His original post detailed why FW is superior to GW and will be superior to GW2 in every way.
(What I'm getting), FW is better because:
Cash-bought power is easier to acquire than skill, and therefore not elitist.
And no, nugget is not any kind of GW PvP god. Poster says he has R4 Gladiator, which is certainly a mark of GW PvP skill.
To be honest, I'm not even sure quite why I posted this other than, 'Wow, that's a lifeform so totally different from me that I'm surprised we share superficially similar skins.'
P.S. The last scenario he's describing isn't balance, it's IMbalance. It's precisely what ANet mucks around with PvP and PvP skills SO often to try to put right.
Maybe his view stems from a frame of mind which says, 'If I'm not proving that I'm better than someone else, then I'm not interested. GW takes too much time and effort to be better than someone else. FW just takes money. Therefore, I like FW better.'

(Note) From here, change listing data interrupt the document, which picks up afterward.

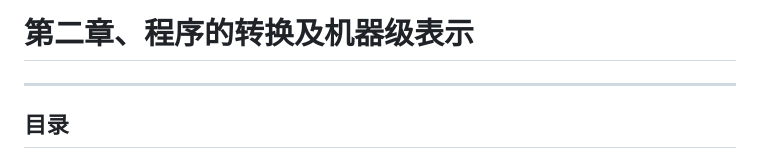
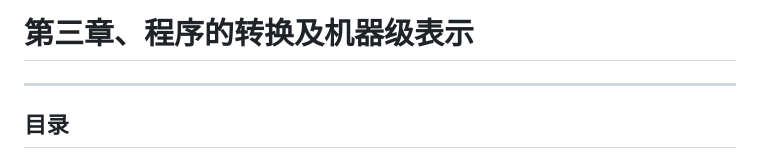
Before and after one commit to chosen1cwp/13015, a Markdown page: notes/chapter03.md, the part around the change. Rendered like a GitHub page.

Commit message:
chapter03 completed‘；

```diff
--- a/notes/chapter03.md
+++ b/notes/chapter03.md
@@ -1,4 +1,4 @@
-# 第二章、程序的转换及机器级表示
+# 第三章、程序的转换及机器级表示
 
 ---
 ## 目录
```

Could be why his viewpoint seem to be the antithesis of a nugget's. Nugget is all about proving to nugget that she got better than nugget. =P That nugget beat nugget! *beat self* Beating others is just icing. From this, we can see that nugget has a much larger ego than quoted-fellow, for to nugget, nugget is the only important milestone. XD
An actual, hilarious patent! Page 14 is shown above.
Ok, so time to lick our wounds, get back on the horse, and find a new job. At least we stuck it out and won't have to pay back our relocation costs according to the Chief Operating Officer. Wrong! On June 1st, we get a letter from Atlas Van Lines with 10 days to pay our overdue moving bill of a sizeable amount. Six months has gone by since our move. There was no notice at any point that this had not been paid and now we get a bill with 10 days to pay. Why now? Haven't they had 6 months to collect this? Didn't the company say we would be let out of our contract since they folded? Couldn't they have given us a heads up at any point before we were broke and our savings gone to feed our children? After all, a heads up on this might have alerted us to a problem with 38 Studios before we got to this point. Well on one page in a series, of approximately 45, we signed a document stating in tiny print that we would be responsible if the company does not pay. I don't know if most people are aware, but moving with three kids, a dog, and a cat from one coast to another is a bit tiring and this document was of course presented on the day our stuff arrived in Rhode Island, which was chaos.
This is heartbreaking.
Example of Teh Kyoot
If you missed the bundle, you can still get the games on gog.com. I learned about the bundle from GoG in the first place, which seems incredibly generous of GoG. Yes yes, doubtless they had a marketing deal blah blah blah... but GoG seem to be really good guys. And of course, it doesn't hurt that they also made Witcher. ;)
"In Journey," explains Chen, "we want to offer the player the choice between individualism and group conformity... We wanted to create an environment where the cooperation is not forced; you're totally fine doing it yourself. If you choose to cooperate, then that is the real essence of connecting two players."
I remember reading (unfortunately I forget the source), that one of the problems with graphical video games is that while you can tell when someone is close enough to shoot, you can't tell if they need a hug. While I doubt Journey does the latter either, it seems to have come closer than any other graphical video game out there.
(I say graphical video game, because in MUDs/MOOs/MUSHES/what have you, you can tell, about the hug bit.)